RALEIGH, N.C.(AP) -- Military prosecutors have reached into a section of military law seldom used since World War II in the politically fraught case against Army Sgt. Bowe Bergdahl.

Observers wondered for months if Bergdahl would be charged with desertion after the deal brokered by the U.S. to bring him home following years in Taliban captivity. In addition to a desertion charge, Bergdahl is also accused of misbehavior before the enemy, a much rarer offense that carries a stiffer potential penalty in this case.

Bergdahl could face a life sentence if convicted of the charge, which accuses him of endangering fellow soldiers when he left and triggered search operations.
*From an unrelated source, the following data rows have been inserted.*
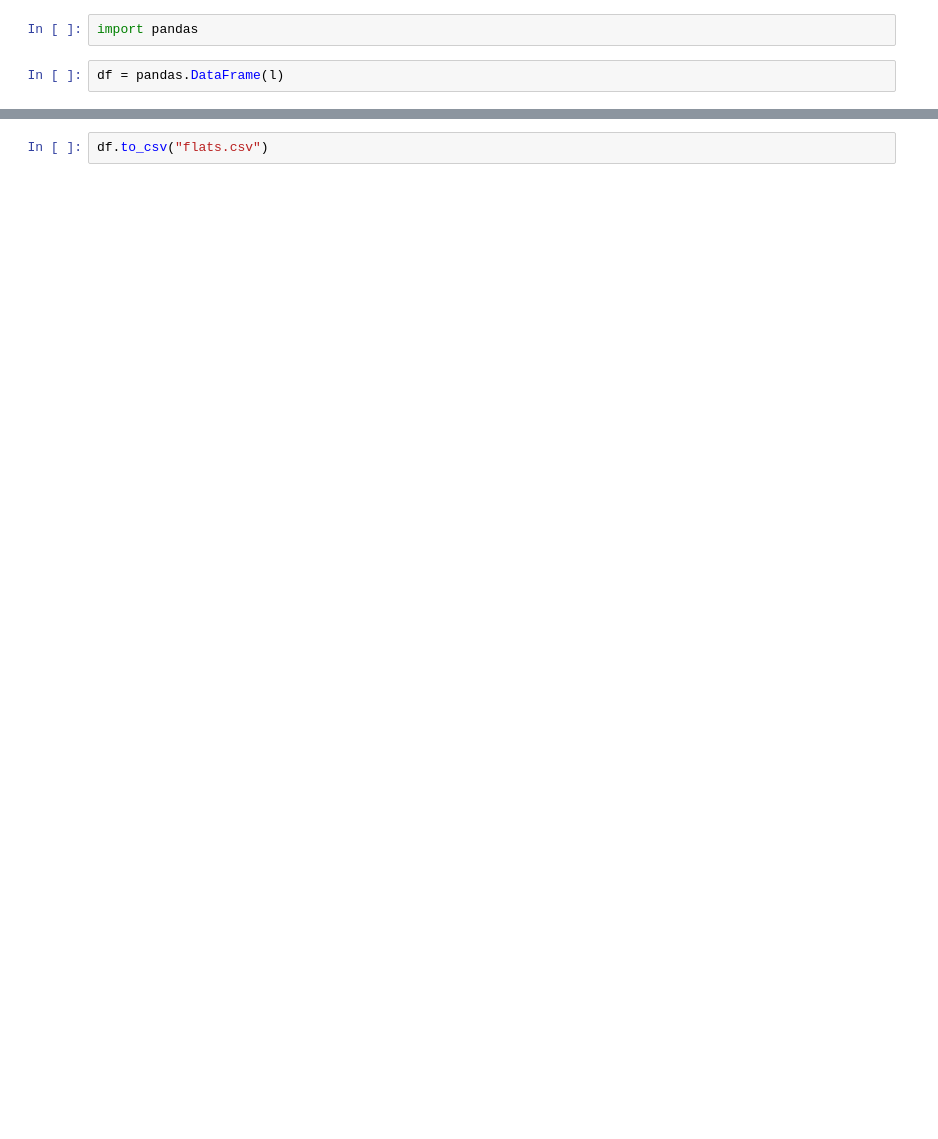
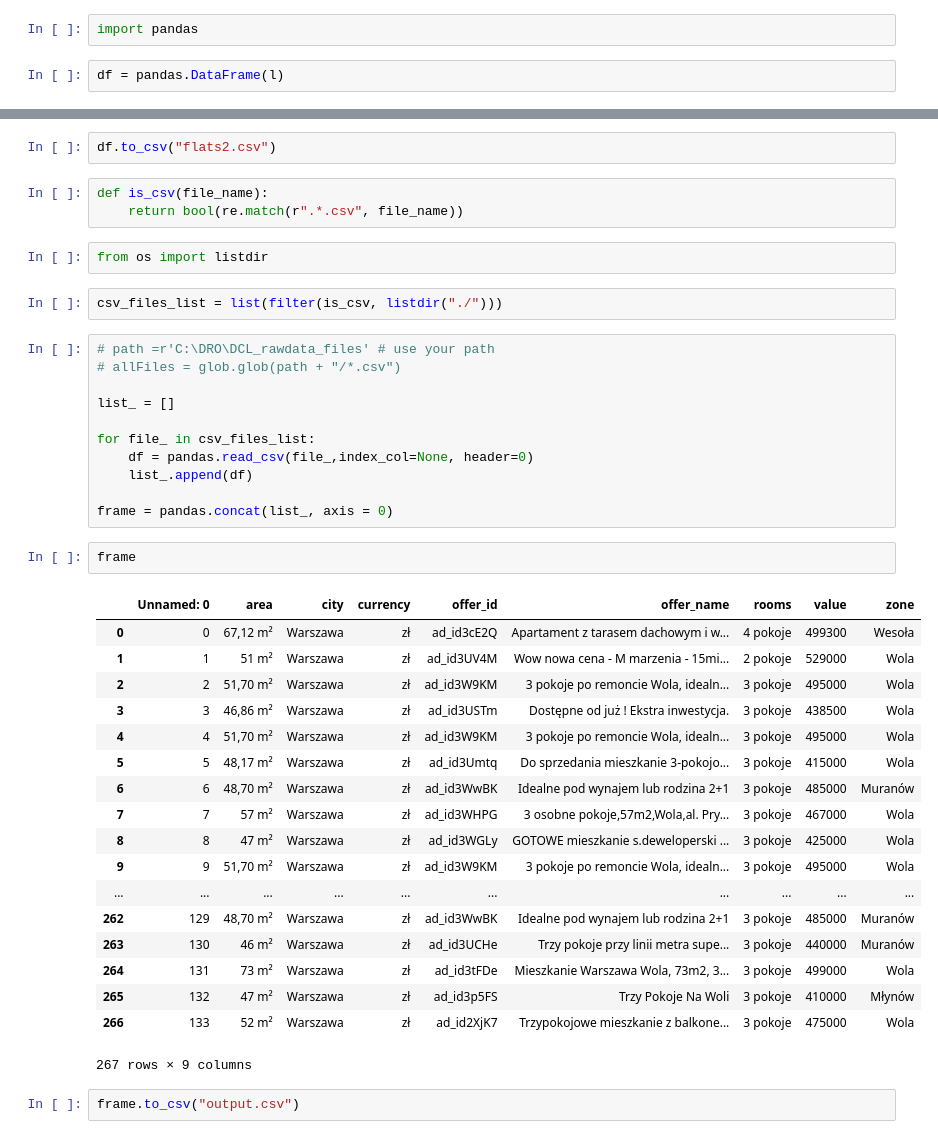
Before and after one commit to wojkos/portfolio_py, a Jupyter notebook: webscraping/Scrap.ipynb, the cells around one changed output, grey strips where cells are left out. Cells and saved outputs as stored; diff of their text form; blank space fills up the shorter version.

```diff
--- a/webscraping/Scrap.ipynb
+++ b/webscraping/Scrap.ipynb
@@ -61,2 +67,43 @@ df
 # %%
-df.to_csv("flats.csv")
+df.to_csv("flats2.csv")
+# %%
+def is_csv(file_name):
+    return bool(re.match(r".*.csv", file_name))
+# %%
+from os import listdir
+# %%
+csv_files_list = list(filter(is_csv, listdir("./")))
+# %%
+# path =r'C:\DRO\DCL_rawdata_files' # use your path
+# allFiles = glob.glob(path + "/*.csv")
+
+list_ = []
+
+for file_ in csv_files_list:
+    df = pandas.read_csv(file_,index_col=None, header=0)
+    list_.append(df)
+
+frame = pandas.concat(list_, axis = 0)
+# %%
+frame
+# %% [output]
+|  | Unnamed: 0 | area | city | currency | offer_id | offer_name | rooms | value | zone |
+| 0 | 0 | 67,12 m² | Warszawa | zł | ad_id3cE2Q | Apartament z tarasem dachowym i w... | 4 pokoje | 499300 | Wesoła |
+| 1 | 1 | 51 m² | Warszawa | zł | ad_id3UV4M | Wow nowa cena - M marzenia - 15mi... | 2 pokoje | 529000 | Wola |
+| 2 | 2 | 51,70 m² | Warszawa | zł | ad_id3W9KM | 3 pokoje po remoncie Wola, idealn... | 3 pokoje | 495000 | Wola |
+| 3 | 3 | 46,86 m² | Warszawa | zł | ad_id3USTm | Dostępne od już ! Ekstra inwestycja. | 3 pokoje | 438500 | Wola |
+| 4 | 4 | 51,70 m² | Warszawa | zł | ad_id3W9KM | 3 pokoje po remoncie Wola, idealn... | 3 pokoje | 495000 | Wola |
+| 5 | 5 | 48,17 m² | Warszawa | zł | ad_id3Umtq | Do sprzedania mieszkanie 3-pokojo... | 3 pokoje | 415000 | Wola |
+| 6 | 6 | 48,70 m² | Warszawa | zł | ad_id3WwBK | Idealne pod wynajem lub rodzina 2+1 | 3 pokoje | 485000 | Muranów |
+| 7 | 7 | 57 m² | Warszawa | zł | ad_id3WHPG | 3 osobne pokoje,57m2,Wola,al. Pry... | 3 pokoje | 467000 | Wola |
+| 8 | 8 | 47 m² | Warszawa | zł | ad_id3WGLy | GOTOWE mieszkanie s.deweloperski ... | 3 pokoje | 425000 | Wola |
+| 9 | 9 | 51,70 m² | Warszawa | zł | ad_id3W9KM | 3 pokoje po remoncie Wola, idealn... | 3 pokoje | 495000 | Wola |
+| ... | ... | ... | ... | ... | ... | ... | ... | ... | ... |
+| 262 | 129 | 48,70 m² | Warszawa | zł | ad_id3WwBK | Idealne pod wynajem lub rodzina 2+1 | 3 pokoje | 485000 | Muranów |
+| 263 | 130 | 46 m² | Warszawa | zł | ad_id3UCHe | Trzy pokoje przy linii metra supe... | 3 pokoje | 440000 | Muranów |
+| 264 | 131 | 73 m² | Warszawa | zł | ad_id3tFDe | Mieszkanie Warszawa Wola, 73m2, 3... | 3 pokoje | 499000 | Wola |
+| 265 | 132 | 47 m² | Warszawa | zł | ad_id3p5FS | Trzy Pokoje Na Woli | 3 pokoje | 410000 | Młynów |
+| 266 | 133 | 52 m² | Warszawa | zł | ad_id2XjK7 | Trzypokojowe mieszkanie z balkone... | 3 pokoje | 475000 | Wola |
+267 rows × 9 columns
+# %%
+frame.to_csv("output.csv")
```
Also changed, not shown: parts of 6 cells of this notebook.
Misbehavior before the enemy was used hundreds of times during World War II, but scholars say its use appears to have dwindled in conflicts since then.